*** Records for this task Section Begins ***

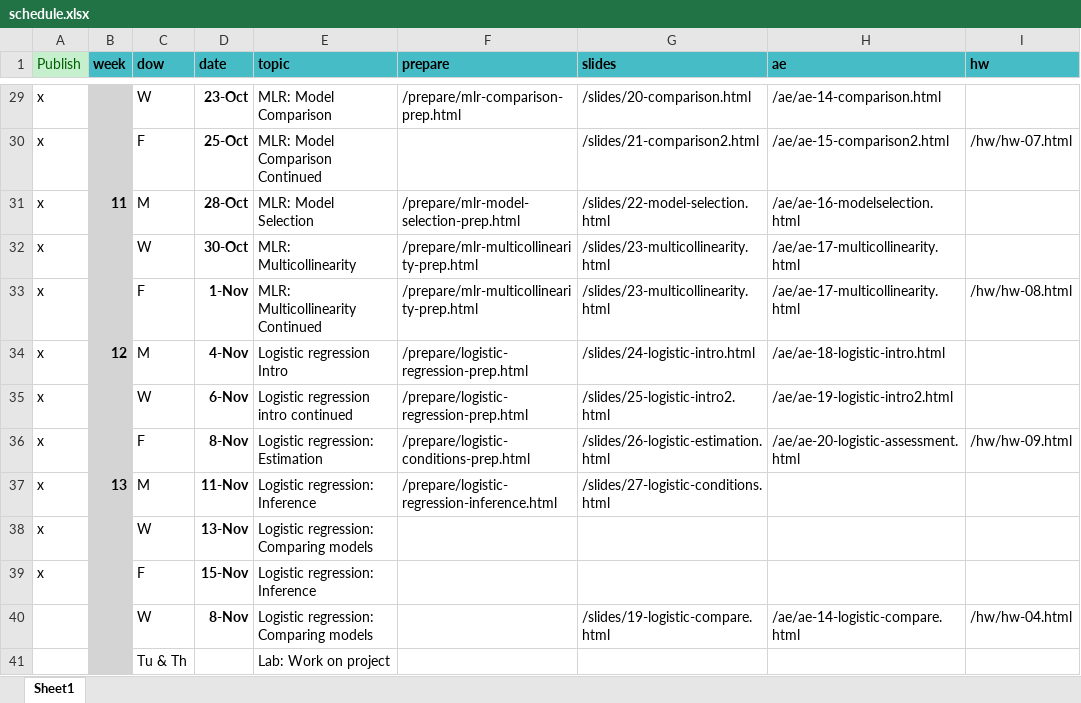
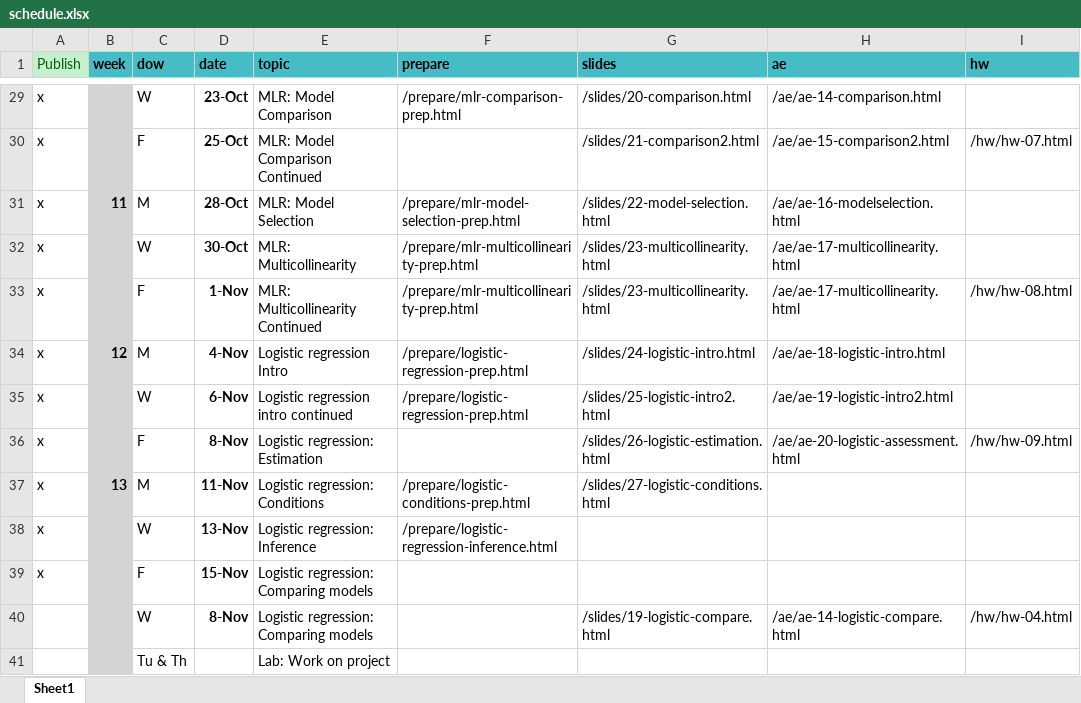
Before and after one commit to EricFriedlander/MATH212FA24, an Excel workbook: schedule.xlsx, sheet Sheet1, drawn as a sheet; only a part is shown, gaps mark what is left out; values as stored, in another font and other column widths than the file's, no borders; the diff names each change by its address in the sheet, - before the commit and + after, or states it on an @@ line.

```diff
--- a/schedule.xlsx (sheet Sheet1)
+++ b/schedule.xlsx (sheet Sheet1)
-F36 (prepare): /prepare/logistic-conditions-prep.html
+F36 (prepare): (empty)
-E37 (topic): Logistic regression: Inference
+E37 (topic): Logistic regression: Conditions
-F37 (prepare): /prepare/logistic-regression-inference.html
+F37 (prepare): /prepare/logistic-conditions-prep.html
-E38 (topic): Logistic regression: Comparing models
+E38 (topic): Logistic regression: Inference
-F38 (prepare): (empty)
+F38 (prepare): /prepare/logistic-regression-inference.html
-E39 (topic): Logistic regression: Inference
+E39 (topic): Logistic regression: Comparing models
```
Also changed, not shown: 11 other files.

*** Records for this task Section Ends ***

Exercise description: Copy the records exactly, leaving out every picture.

Problem solution:
Before and after one commit to EricFriedlander/MATH212FA24, an Excel workbook: schedule.xlsx, sheet Sheet1, drawn as a sheet; only a part is shown, gaps mark what is left out; values as stored, in another font and other column widths than the file's, no borders; the diff names each change by its address in the sheet, - before the commit and + after, or states it on an @@ line.

```diff
--- a/schedule.xlsx (sheet Sheet1)
+++ b/schedule.xlsx (sheet Sheet1)
-F36 (prepare): /prepare/logistic-conditions-prep.html
+F36 (prepare): (empty)
-E37 (topic): Logistic regression: Inference
+E37 (topic): Logistic regression: Conditions
-F37 (prepare): /prepare/logistic-regression-inference.html
+F37 (prepare): /prepare/logistic-conditions-prep.html
-E38 (topic): Logistic regression: Comparing models
+E38 (topic): Logistic regression: Inference
-F38 (prepare): (empty)
+F38 (prepare): /prepare/logistic-regression-inference.html
-E39 (topic): Logistic regression: Inference
+E39 (topic): Logistic regression: Comparing models
```
Also changed, not shown: 11 other files.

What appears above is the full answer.